(Thanks to Jason Bobe.)
Outsell has released 13 predictions for the information content industry in 2004. Here's prediction #6: "The Open Access movement in scholarly and scientific publications will gain legitimacy."
In a separate, downloadable report to accompany the predictions, Outsell says this about open access (p. 9): "The Open Access movement in scholarly and scientific publications will gain legitimacy as it transforms from a loose collection of disjointed initiatives into a new model backed by major universities and institutions worldwide....Academic institutions and the scholarly publishing world have been at loggerheads for years over the increasing cost of journal subscriptions. The irony is that most scholarly content is created by individuals employed by universities, who are then required to pay for it again in the form of published works. The new Public Library of Science is only the most prominent in a series of open-access challenges to the scholarly publishing industry, which finds itself in a real crisis situation as users and the organizations they work for start to revolt. As steam gathers under institutional archiving initiatives like DSpace, the infrastructure will be in place to support peer-to-peer from the get-go. Where there is a will, there is a way, and technology is providing the 'way' to enable creative new solutions for distribution, access, and sharing of scholarly content. Watch for even more radical and flexible knowledge-sharing initiatives in this space that will increasingly call into question the structure of an entire publishing sector."

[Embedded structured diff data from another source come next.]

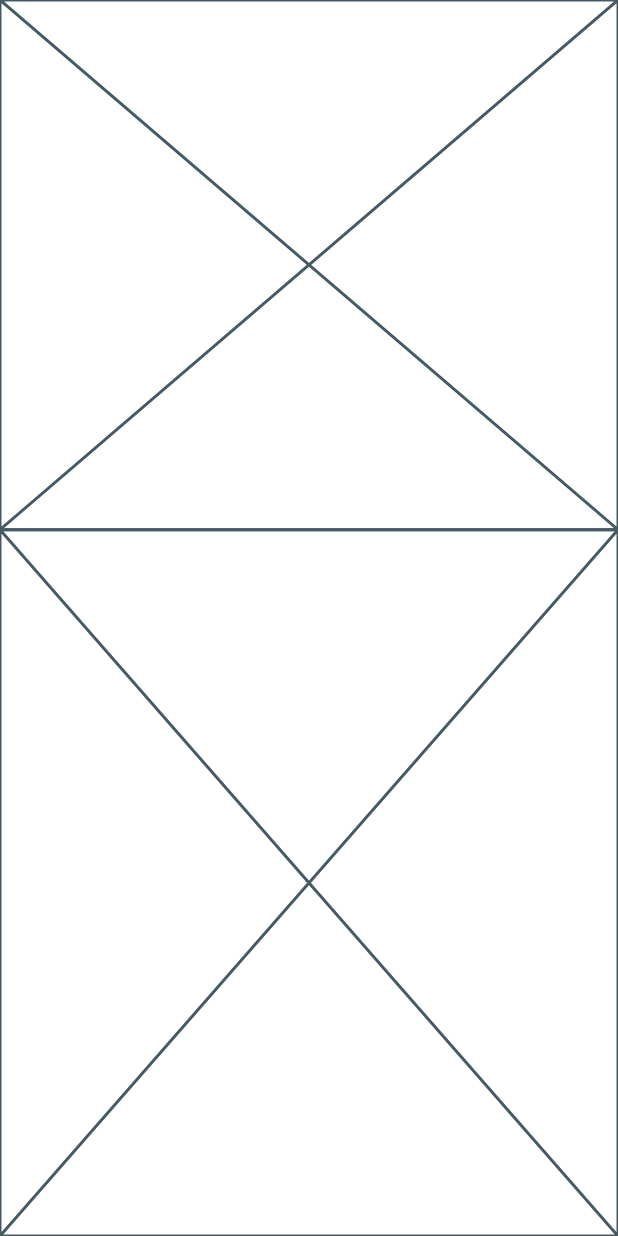
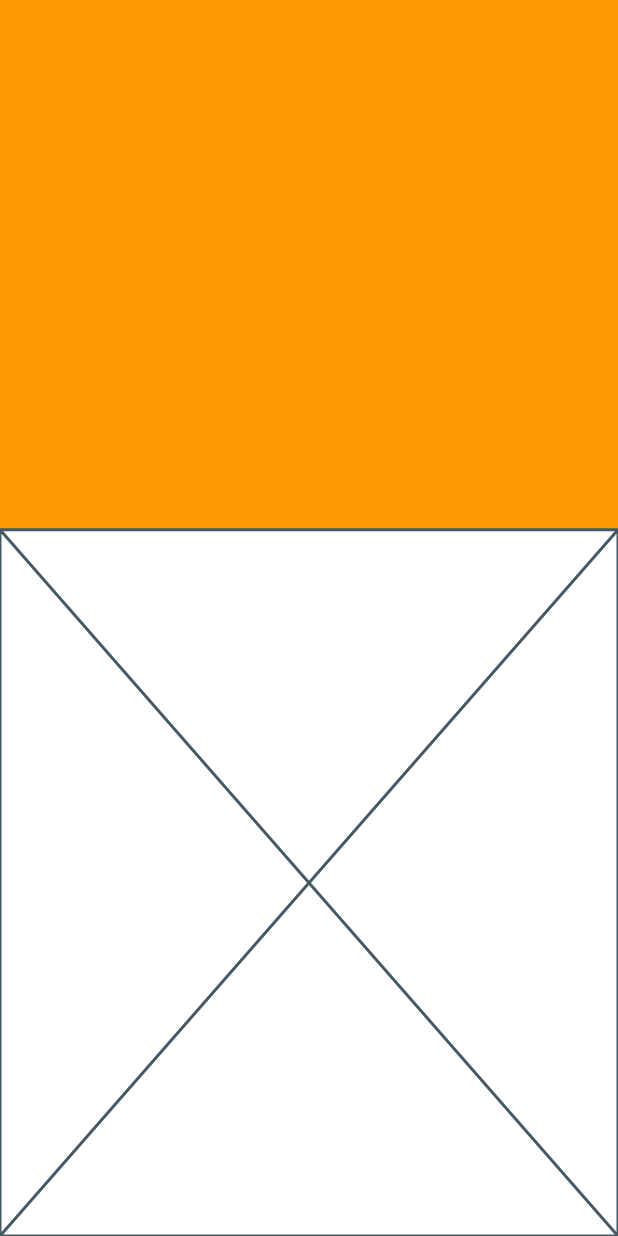
Before and after one commit to JAICHANGPARK/flutter_notebook_7th_story, a Flutter app: the screen it shows after launch, on a phone screen of 412 x 824 dp. Run offline on Flutter 3.47's test engine with Material 2 defaults, Android fonts, the phone set to English and light mode, and no system bars.

Commit message:
Update travel_main_page.dart

```diff
--- a/lib/ep500_travel_app/travel_main_page.dart
+++ b/lib/ep500_travel_app/travel_main_page.dart
@@ -23,7 +23,11 @@ class _TravelHomePageState extends State<TravelHomePage> {
         children: [
           Expanded(
             flex: 6,
-            child: Placeholder(),
+            child: Container(
+              decoration: BoxDecoration(
+                color: Colors.orange
+              ),
+            ),
           ),
           Expanded(
             flex: 8,
```
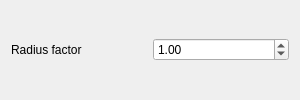
1A-OneAngstrom/SAMSON-Developer-Tutorials, file VanDerWaals/form/SEVanDerWaalsVisualModelProperties.ui: the form before one commit.
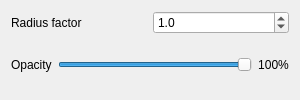
The form after the commit.

```diff
--- a/VanDerWaals/form/SEVanDerWaalsVisualModelProperties.ui
+++ b/VanDerWaals/form/SEVanDerWaalsVisualModelProperties.ui
@@ -19,6 +19,8 @@
   <property name="windowTitle">
    <string/>
   </property>
+  <layout class="QVBoxLayout" name="verticalLayout">
+   <item>
   <layout class="QHBoxLayout" name="horizontalLayout">
    <item>
     <widget class="QLabel" name="label">
@@ -29,8 +31,14 @@
    </item>
    <item>
     <widget class="QDoubleSpinBox" name="doubleSpinBoxRadiusFactor">
+       <property name="decimals">
+        <number>1</number>
+       </property>
      <property name="maximum">
-      <double>10.000000000000000</double>
+        <double>3.000000000000000</double>
+       </property>
+       <property name="singleStep">
+        <double>0.100000000000000</double>
      </property>
      <property name="value">
       <double>1.000000000000000</double>
@@ -38,6 +46,51 @@
     </widget>
    </item>
   </layout>
+   </item>
+   <item>
+    <layout class="QHBoxLayout" name="horizontalLayout_2">
+     <item>
+      <widget class="QLabel" name="labelOpacity">
+       <property name="text">
+        <string>Opacity</string>
+       </property>
+      </widget>
+     </item>
+     <item>
+      <widget class="QSlider" name="horizontalSliderOpacity">
+       <property name="maximum">
+        <number>100</number>
+       </property>
+       <property name="value">
+        <number>100</number>
+       </property>
+       <property name="tracking">
+        <bool>true</bool>
+       </property>
+       <property name="orientation">
+        <enum>Qt::Horizontal</enum>
+       </property>
+       <property name="tickPosition">
+        <enum>QSlider::NoTicks</enum>
+       </property>
+       <property name="tickInterval">
+        <number>10</number>
+       </property>
+      </widget>
+     </item>
+     <item>
+      <widget class="QLabel" name="labelOpacityValue">
+       <property name="text">
+        <string>100%</string>
+       </property>
+       <property name="alignment">
+        <set>Qt::AlignCenter</set>
+       </property>
+      </widget>
+     </item>
+    </layout>
+   </item>
+  </layout>
  </widget>
  <resources/>
  <connections>
```
Left out of the diff: 19 changed lines with no effect on the pictures. Lines whose indentation alone changed are shown as unchanged.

The American Anthropological Association has dramatically cut the prices of its journals without making them open access. Starting this month, the AAA will start phasing in a program to give members access to electronic editions of all 29 AAA journals at no charge beyond membership dues. (Dues for a typical faculty member are $145/year.) Libraries will be able to get all 29 journals for less than the present cost of the leading five. The AAA expects to have 10 journals available at these prices by 2005 and the rest soon after. In each case, the full back run of the journal will be available at the AAA portal, AnthroSource, along with datasets, audio, visual, and other material. Quoting Rebecca Simon, assistant director for journal publishing at the U of California Press, which is taking over the AAA journals: "I think everyone is really excited about the idea of creating an electronic community that will contain such a core of the scholarship in a particular discipline...That hasn't been attempted before in the social sciences." Quoting Suzanne Calpestri, anthropology librarian at UC Berkeley and chair of the AnthroSource steering committee: "[Open access is] a controversial topic. That's not where we are right now." For more details, see David Glen, Anthropology Association Will Give Electronic Journal Subscriptions to All Members, Chronicle of Higher Education, January 16, 2004 (accessible only to subscribers).
Brock Read, AskERIC Finds a New Home, Chronicle of Higher Education, January 16, 2004 (accessible only to subscribers). Excerpt: "A popular [free] online repository for educational data and advice has found a new home [at the University of Syracuse's Information Institute] after the U.S. Department of Education discontinued it in December....'We're very disappointed that the Department of Education actively stopped AskERIC,' said R. David Lankes, the director of AskERIC and the new project. 'But we think we can build a good infrastructure to keep the project alive.'"
Rita Gudermann, Wem gehört die Mona Lisa? Die Zeit, January 8, 2004. On the conflict between the digital rights to images of classical artworks, even public-domain artworks, and historical scholarship that would like to reprint such images. Historian and OA advocate Klaus Graf argues that commercializing artworks in this way violates a museum's commitment to share knowledge and culture, especially when the artworks were purchased with the help of taxpayer funds. Also see Graf's entry on the Gudermann story in his blog, Archivalia.